There is no singular common definition of what an Epic is, so the first step may be to define what an Epic is for you and your team or organization.
One definition of an Epic is that it is a large, unrefined or minimally refined Story. In this sense, there is nothing "under" an Epic. Eventually, the Epic will be superseded by Stories that are sufficiently refined for a team to work with and that the team can complete within a reasonable amount of time (often 1 iteration or even a couple of days).
Another definition of an Epic is that it is a container for a related set of work that allows stakeholders to have visibility into the status without all of the details for specific things being done by the development team. This is how Atlassian, and specifically Jira, tend to use the term Epic.
There also be other definitions of Epic out there, depending on what you're reading.
Regardless of the definition, I don't see a reason why you need to constrain an Epic to a single user persona. If you are taking the first approach to Epic, your Epic may be "build a shopping cart", which would be decomposed into Stories about adding items, removing items, and changing quantities, which are things done by the shopper. However, you may also need to have Stories around things that customer service can do - perhaps things like looking up a user's shopping cart, viewing it, editing it. You may also have Stories around a customer service manager being able to see if a customer service rep made changes to a cart and what those changes were. All of these can be derived from a single "build a shopping cart" Epic, but involve up to three different personas.

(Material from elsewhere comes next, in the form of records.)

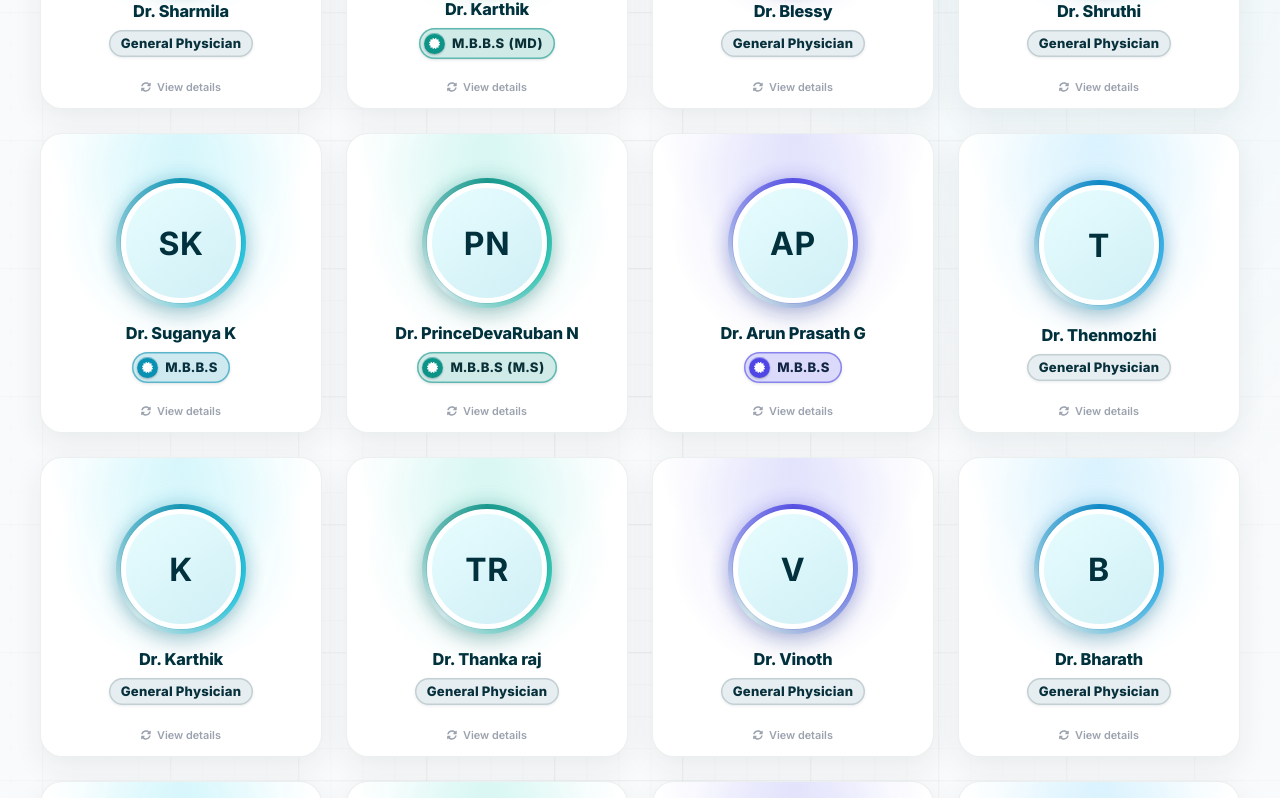
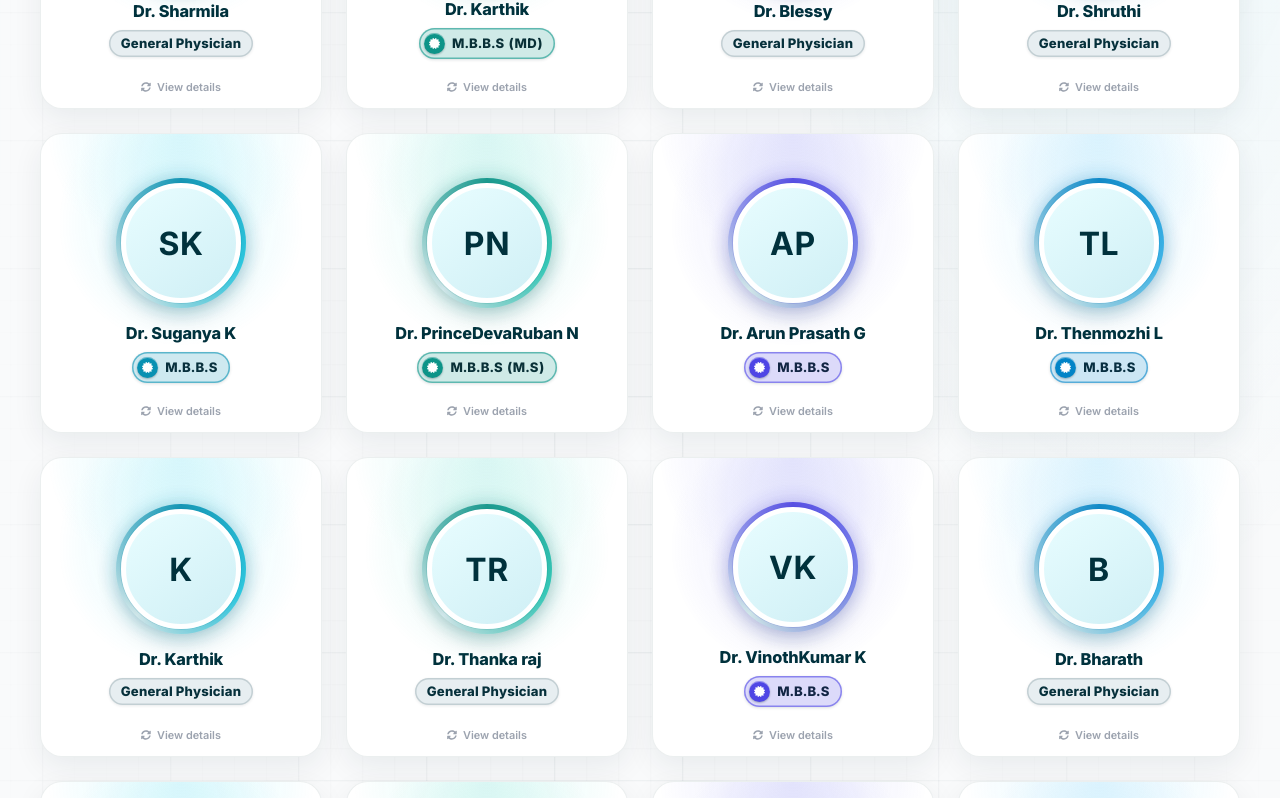
Before and after one commit to Keerthana-S15/mrtech-website, a React (Create React App) app in the folder frontend/: page /doctors in a window 1280 px wide. Shown: the part 740-1538 px from the top of the page. Built offline with nearby package versions, Linux system fonts and the light colour scheme.

Commit message:
Update doctors page details

```diff
--- a/frontend/src/pages/Doctors.jsx
+++ b/frontend/src/pages/Doctors.jsx
@@ -46,10 +46,10 @@ const doctorsData = [
   { name: "Dr. Suganya K", role: "M.B.B.S",email: "dr.suganya92@yahoo.com" },
   { name: "Dr. PrinceDevaRuban N", role: "M.B.B.S (M.S)", email: "emhospi@gmail.com"},
   { name: "Dr. Arun Prasath G", role: "M.B.B.S" },
-  { name: "Dr. Thenmozhi", role: "General Physician", email: "priyamanaval83@gmail.com" },
+  { name: "Dr. Thenmozhi L", role: "M.B.B.S", email: "priyamanaval83@gmail.com" },
   { name: "Dr. Karthik", role: "General Physician", email: "karthikpmcud@gmail.com" },
   { name: "Dr. Thanka raj", role: "General Physician", email: "drthangarajp@gmail.com" },
-  { name: "Dr. Vinoth", role: "General Physician", email: "drvinoth1997@gmail.com" },
+  { name: "Dr. VinothKumar K", role: "M.B.B.S", email: "drvinoth1997@gmail.com" },
   { name: "Dr. Bharath", role: "General Physician", email: "bharathmedical94@gmail.com" },
   { name: "Dr. Shobanbabu", role: "General Physician" },
   { name: "Dr. S.Ashiq rasol", role: "General Physician", email: "drashgh93@gmail.com" },
@@ -67,7 +67,7 @@ const doctorsData = [
   { name: "Dr. Kamali", role: "General Physician", email: "kamalikumaresan27@gmail.com" },
   { name: "Dr. Praveen kumar", role: "General Physician", email: "praveenveg92@gmail.com" },
   { name: "Dr. Srilekha", role: "General Physician", email: "srilekhapalanesamy06@gmail.com" },
-  { name: "Dr. Sivakumar", role: "General Physician", email: "drsiva.1979@gmail.com" },
+  { name: "Dr. Sivakumar M", role: "M.B.B.S", email: "drsiva.1979@gmail.com" },
   { name: "Dr. Avinash pandi", role: "M.B.B.S (MD)", email: "avinash.pandi5@gmail.com" },
   { name: "Dr. Harivarma", role: "General Physician", email: "hariv2529@gmail.com" },
   { name: "Dr. Dhayaneedhi K", role: "M.B.B.S", email: "dhayakara13@gmail.com" },
@@ -79,10 +79,10 @@ const doctorsData = [
   { name: "Dr. Rakesh V", role: "M.B.B.S ", email: "meetmeraki369@gmail.com" },
   { name: "Dr. Kandhavadivel", role: "General Physician", email: "kanvel86@gmail.com" },
   { name: "Dr. Elavarasan", role: "General Physician", email: "elavarasanv181@gmail.com" },
-  { name: "Dr. Santhosh", role: "General Physician", email: "mmsanthosh27@gmail.com" },
-  { name: "Dr. Vigneshwaran", role: "General Physician" },
+  { name: "Dr. Santhosh Kumar B", role: "M.B.B.S (M.D. Physician )", email: "mmsanthosh27@gmail.com" },
+  { name: "Dr. Vigneshwaran R.S", role: "M.B.B.S",email:  "vickysundharam@gmail.com"},
   { name: "Dr. Aravindan", role: "General Physician", email: "aravindan6620@gmail.com" },
-  { name: "Dr. Deepika", role: "General Physician", email: "dpi233811@gmail.com" },
+  { name: "Dr. Deepika N", role: "M.B.B.S (Doctor of Medicine )", email: "dpi233811@gmail.com" },
   { name: "Dr. Muthumani", role: "General Physician" },
   { name: "Dr. Thangaselvam", role: "General Physician", email: "thangaselvam193@gmail.com" },
   { name: "Dr. Nirmalkumar", role: "M.D.(Anaesthesiology)", email: "drnirmalkumarshr@gmail.com" },
@@ -91,13 +91,13 @@ const doctorsData = [
   { name: "Dr. Sangeetha", role: "General Physician", email: "sangeethambbs90@gmail.com" },
   { name: "Dr. Selvarasi", role: "General Physician", email: "selvarasisivs@gmail.com" },
   { name: "Dr. Mohammed", role: "General Physician" },
-  { name: "Dr. Tamilselvan", role: "General Physician", email: "dr.tamilselvan1992@mail.com" },
+  { name: "Dr. Tamilselvan S", role: "M.B.B.S", email: "dr.tamilselvan1992@mail.com" },
   { name: "Dr. Kishore", role: "M.B.B.S" },
   { name: "Dr. Gokulram", role: "General Physician", email: "gokulram.r25@gmail.com" },
   { name: "Dr. Santhosh kumar", role: "General Physician", email: "santhoshanandh004@gmail.com" },
   { name: "Dr. Singamsetty srinivas", role: "General Physician", email: "srinusingam5009@gmail.com" },
-  { name: "Dr. Sobana", role: "General Physician", email: "shobana53479@gmail.com" },
-  { name: "Dr. Senthamizhselvan", role: "General Physician", email: "tamilselvam.ssm.mm@gmail.com" },
+  { name: "Dr. A.S.Sobana", role: "M.B.B.S", email: "shobana53479@gmail.com" },
+  { name: "Dr. Senthamizhselvan", role: "M.B.B.S (Doctor of Medicine)", email: "tamilselvam.ssm.mm@gmail.com" },
   { name: "Dr. Saranraj", role: "General Physician", email: "saranraj161294@gmail.com" },
 ];
 
```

I don't even see a reason to contain a Story to a single user persona. Looking back on the example above, the shopper can view their own shopping cart, but customer service reps may also be able to view the shopping cart of different shoppers. In this case, Stories about viewing and even editing the shopping cart may or may not be split. Acceptance Criteria may be used to capture things like "shoppers may only view their own cart" or "audit logs are created when a customer service rep views a shopper's cart". A single story captures multiple personas performing an activity.
If you are considering a Story as a deliverable unit, the way that you decompose and deliver Stories is going to depend on your context. Compliance with legal or regulatory requirements may force you to have certain aspects within the scope of a Story in order for it to be independently deliverable from other stories. The team's way of working and overall capacity for work may also influence how big a Story can be for it to be considered ready for development.
As long as a story includes only one persona journey, of course, an epic can include many stories from many different personas.
- Epic: Payment
- Story 1 for the customer: Paying with a credit card
- Story 2 for support team member: Seeing the last 4 digits of the credit card of the order
- Story 3 for marketing team member: Seeing orders per campaign ...
Can I put user stories with different end users under one epic?
Epics are bigger functionality that later gets refined into user stories and other items related to that functionality. Then the epic gathers together these related user stories and items. Although not a rule, it's usually about functionality, not personas.
For example, adding a shopping cart involves final customers but also other users that must process the content of that cart from the moment the products in the cart are purchased. Final customer adds products to their cart, someone from sales might process the content and generate bills or various orders, someone on the shop floor takes the items in the order and retrieves the items, someone else might package them, someone picks them up for delivery, etc.
Like I said, it's obviously not a rule, you can organize your work however you see fit, but it makes more sense to group things by functionality because, like in my example above, all of those things need to work together for the final customer to receive the products they added to their shopping cart. So they need to be planned and tracked together.
If you, for example, put "adding to cart" in one epic for the customer persona, and "retrieve items from the warehouse" under a warehouse employee persona, you might miss these things needing to go together when planning your sprints. So you can end up with the customer wanting to buy something in release 1 of the application but having to wait to receive their purchase after release 2 is built because you didn't track this flow properly across all personas (an exaggerated example maybe, but you get the idea).